After many months of controversy, executive changes and tender cancellations, the South African Revenue Service (SARS) has confirmed its two largest IT projects are back on track.
Following the re-issuing of its voice and data networks tender two months ago, SARS will on Friday also re-issue its customs scanner tender. Each project carries an estimated value of R1.5 billion.
A crucial difference between the original customs scanner tender and the new one is that SARS has been able to free up money to buy more scanners than the original would have allowed, explains SARS communications GM Logan Wort.
This, he explains, has been achieved by removing the operational component from the tender. The revenue service will perform all operation in-house, and the tender will be for the acquisition and maintenance of the scanners only.
A request for tender advertisement published yesterday lists seven categories of scanners and related equipment:

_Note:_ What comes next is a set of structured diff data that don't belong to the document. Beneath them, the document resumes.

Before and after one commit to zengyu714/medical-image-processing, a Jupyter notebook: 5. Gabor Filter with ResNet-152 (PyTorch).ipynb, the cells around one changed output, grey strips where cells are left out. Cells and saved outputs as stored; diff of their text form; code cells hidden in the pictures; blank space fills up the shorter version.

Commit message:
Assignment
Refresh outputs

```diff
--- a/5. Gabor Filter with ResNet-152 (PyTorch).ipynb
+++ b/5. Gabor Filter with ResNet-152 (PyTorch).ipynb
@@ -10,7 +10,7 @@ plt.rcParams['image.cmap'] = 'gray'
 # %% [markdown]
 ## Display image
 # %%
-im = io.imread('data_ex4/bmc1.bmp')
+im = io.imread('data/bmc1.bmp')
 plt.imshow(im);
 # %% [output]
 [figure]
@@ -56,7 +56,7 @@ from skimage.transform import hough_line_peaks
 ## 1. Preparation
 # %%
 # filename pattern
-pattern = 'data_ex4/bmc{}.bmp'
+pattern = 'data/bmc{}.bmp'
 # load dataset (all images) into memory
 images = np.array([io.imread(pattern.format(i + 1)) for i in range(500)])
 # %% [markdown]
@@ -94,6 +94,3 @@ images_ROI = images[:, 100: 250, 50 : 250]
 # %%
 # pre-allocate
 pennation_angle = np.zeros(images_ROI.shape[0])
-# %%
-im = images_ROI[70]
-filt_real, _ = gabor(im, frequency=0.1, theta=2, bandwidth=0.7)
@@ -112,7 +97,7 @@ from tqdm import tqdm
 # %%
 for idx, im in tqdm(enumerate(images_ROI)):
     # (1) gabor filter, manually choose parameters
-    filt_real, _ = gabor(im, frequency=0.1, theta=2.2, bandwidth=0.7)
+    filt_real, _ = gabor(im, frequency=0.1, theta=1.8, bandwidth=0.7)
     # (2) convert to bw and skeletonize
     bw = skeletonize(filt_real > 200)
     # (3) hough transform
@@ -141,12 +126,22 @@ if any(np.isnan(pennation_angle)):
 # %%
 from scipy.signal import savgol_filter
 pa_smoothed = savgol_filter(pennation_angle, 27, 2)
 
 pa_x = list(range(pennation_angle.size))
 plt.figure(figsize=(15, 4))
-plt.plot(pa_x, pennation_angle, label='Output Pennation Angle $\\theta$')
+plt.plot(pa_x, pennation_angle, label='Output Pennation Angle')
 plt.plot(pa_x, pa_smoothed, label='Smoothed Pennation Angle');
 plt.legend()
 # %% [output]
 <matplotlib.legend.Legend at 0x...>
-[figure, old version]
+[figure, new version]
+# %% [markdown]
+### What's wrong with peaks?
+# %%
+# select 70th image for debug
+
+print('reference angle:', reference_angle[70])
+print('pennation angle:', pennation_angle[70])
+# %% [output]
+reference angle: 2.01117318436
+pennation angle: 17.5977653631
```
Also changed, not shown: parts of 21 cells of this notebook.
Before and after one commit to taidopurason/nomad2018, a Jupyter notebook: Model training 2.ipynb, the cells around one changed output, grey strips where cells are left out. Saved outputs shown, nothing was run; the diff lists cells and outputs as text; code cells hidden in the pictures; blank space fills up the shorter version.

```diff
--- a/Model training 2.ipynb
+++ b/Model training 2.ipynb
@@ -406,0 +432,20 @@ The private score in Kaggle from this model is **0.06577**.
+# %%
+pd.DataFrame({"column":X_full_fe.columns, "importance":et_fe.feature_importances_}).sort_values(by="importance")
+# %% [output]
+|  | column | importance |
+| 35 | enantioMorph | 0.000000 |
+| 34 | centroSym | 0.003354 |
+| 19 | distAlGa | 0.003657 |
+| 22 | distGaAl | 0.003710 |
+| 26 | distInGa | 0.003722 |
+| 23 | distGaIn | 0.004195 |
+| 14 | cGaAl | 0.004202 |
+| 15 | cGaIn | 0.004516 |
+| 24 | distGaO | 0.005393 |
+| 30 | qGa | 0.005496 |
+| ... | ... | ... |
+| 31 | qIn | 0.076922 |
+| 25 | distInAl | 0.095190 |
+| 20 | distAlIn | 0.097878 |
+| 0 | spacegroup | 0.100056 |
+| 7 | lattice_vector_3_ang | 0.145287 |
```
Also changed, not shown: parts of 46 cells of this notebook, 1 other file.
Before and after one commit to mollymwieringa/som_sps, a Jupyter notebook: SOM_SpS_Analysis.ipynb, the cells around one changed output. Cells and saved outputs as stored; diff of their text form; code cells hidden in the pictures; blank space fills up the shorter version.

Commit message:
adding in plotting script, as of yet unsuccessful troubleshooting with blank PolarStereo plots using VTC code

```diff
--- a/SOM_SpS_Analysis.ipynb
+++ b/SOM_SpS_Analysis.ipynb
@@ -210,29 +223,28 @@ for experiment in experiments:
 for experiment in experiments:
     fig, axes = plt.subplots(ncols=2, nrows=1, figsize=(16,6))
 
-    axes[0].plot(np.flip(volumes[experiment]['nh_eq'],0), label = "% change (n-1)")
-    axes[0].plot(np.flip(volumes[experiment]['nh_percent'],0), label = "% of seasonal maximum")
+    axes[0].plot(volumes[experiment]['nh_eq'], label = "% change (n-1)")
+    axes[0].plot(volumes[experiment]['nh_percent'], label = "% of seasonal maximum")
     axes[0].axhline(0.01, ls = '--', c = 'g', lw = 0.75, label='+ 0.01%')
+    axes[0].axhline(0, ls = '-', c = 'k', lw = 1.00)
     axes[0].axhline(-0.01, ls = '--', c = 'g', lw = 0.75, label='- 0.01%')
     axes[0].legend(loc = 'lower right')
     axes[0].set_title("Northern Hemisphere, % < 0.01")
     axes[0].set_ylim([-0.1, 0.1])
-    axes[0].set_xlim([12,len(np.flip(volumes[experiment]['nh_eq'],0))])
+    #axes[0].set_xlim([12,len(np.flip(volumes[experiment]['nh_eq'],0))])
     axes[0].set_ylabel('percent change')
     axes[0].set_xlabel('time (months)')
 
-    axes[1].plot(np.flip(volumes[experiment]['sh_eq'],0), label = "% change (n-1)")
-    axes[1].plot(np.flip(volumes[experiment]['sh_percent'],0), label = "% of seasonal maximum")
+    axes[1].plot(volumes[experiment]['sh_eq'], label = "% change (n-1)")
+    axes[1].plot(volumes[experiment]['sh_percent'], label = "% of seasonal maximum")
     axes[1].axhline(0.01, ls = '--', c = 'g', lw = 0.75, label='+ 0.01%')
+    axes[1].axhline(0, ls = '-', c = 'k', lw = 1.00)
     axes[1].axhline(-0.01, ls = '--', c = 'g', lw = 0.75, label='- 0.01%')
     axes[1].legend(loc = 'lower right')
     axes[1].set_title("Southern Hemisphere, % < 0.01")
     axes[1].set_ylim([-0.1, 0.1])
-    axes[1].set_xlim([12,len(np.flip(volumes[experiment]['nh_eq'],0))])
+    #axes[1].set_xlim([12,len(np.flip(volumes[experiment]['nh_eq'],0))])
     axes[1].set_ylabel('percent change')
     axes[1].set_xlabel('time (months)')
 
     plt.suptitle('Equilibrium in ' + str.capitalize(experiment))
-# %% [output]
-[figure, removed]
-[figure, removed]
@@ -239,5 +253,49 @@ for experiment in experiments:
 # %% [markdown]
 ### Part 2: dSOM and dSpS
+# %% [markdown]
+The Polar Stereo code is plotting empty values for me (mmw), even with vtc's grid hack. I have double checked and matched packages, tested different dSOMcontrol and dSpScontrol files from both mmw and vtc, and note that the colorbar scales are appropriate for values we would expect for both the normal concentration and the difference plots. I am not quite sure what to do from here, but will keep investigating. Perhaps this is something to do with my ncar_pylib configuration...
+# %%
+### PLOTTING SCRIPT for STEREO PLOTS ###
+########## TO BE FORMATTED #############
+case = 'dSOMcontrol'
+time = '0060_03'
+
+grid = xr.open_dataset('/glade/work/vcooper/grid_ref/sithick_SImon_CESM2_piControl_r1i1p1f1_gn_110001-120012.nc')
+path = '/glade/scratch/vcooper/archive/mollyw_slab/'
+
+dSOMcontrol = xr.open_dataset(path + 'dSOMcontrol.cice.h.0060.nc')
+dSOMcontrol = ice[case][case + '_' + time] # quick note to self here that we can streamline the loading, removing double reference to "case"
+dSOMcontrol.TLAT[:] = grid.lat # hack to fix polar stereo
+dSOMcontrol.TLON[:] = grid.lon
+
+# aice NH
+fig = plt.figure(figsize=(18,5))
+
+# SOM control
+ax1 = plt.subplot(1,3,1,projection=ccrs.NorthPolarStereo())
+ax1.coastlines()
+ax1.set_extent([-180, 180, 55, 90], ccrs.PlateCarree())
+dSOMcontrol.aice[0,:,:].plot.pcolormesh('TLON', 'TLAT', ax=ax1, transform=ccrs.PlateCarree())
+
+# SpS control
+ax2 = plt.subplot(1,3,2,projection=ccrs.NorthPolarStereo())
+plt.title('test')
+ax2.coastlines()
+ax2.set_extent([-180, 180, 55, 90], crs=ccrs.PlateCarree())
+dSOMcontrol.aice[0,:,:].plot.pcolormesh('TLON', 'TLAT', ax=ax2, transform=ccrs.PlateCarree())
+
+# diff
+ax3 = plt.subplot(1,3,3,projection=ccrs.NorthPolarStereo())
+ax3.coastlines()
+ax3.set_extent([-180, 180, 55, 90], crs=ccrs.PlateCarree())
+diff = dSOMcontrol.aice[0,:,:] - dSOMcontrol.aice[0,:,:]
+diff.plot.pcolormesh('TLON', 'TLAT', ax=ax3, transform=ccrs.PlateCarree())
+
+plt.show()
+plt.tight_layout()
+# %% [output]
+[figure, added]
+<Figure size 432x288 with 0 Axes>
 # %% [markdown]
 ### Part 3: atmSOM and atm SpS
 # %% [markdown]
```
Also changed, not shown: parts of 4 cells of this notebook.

* Airport baggage scanners
* Airport cargo scanners
* Rail scanners
* Fixed scanners
* Mobile scanners
* Compact mobile scanners
* Re-locatable scanners
Wort says - rather like the new voice and data networks tender - this new scanner tender allows many companies to be involved in the project, since an interested company can bid for just one of the seven "towers". "The tender is absolutely open," he says.
Earlier this year, three bidders were short-listed: Bonisa Scanning Solutions, Safika-Smith Consortium and Thibela Scanning. Now it appears they stand in no better a position than anyone else.
Wort says that, due to the removal of the operational component, there will need to be "extensive" training - both initial and ongoing - of the SARS customs staff members who will operate the scanners.
"Part of the contractual arrangements [with the winning bidders] will be the provision of training."
Although the intention is to allocate existing revenue service staff members to the operations, he says if needed SARS will bring in new people.
The road ahead
Following the full tender publication on Friday, SARS has organised a compulsory industry briefing session on 15 November, which will be followed shortly after by a compulsory site visit to the Port of Durban.
From there, interested parties will have until 29 December to submit their bids, which will then be evaluated by the tender evaluation committee and the bid selection committee - which makes recommendations to the SARS executive.
Commenting on the accelerated tender process, Wort points out there is great urgency to get the project off the ground, and begin more accurate scanning of goods coming into the country.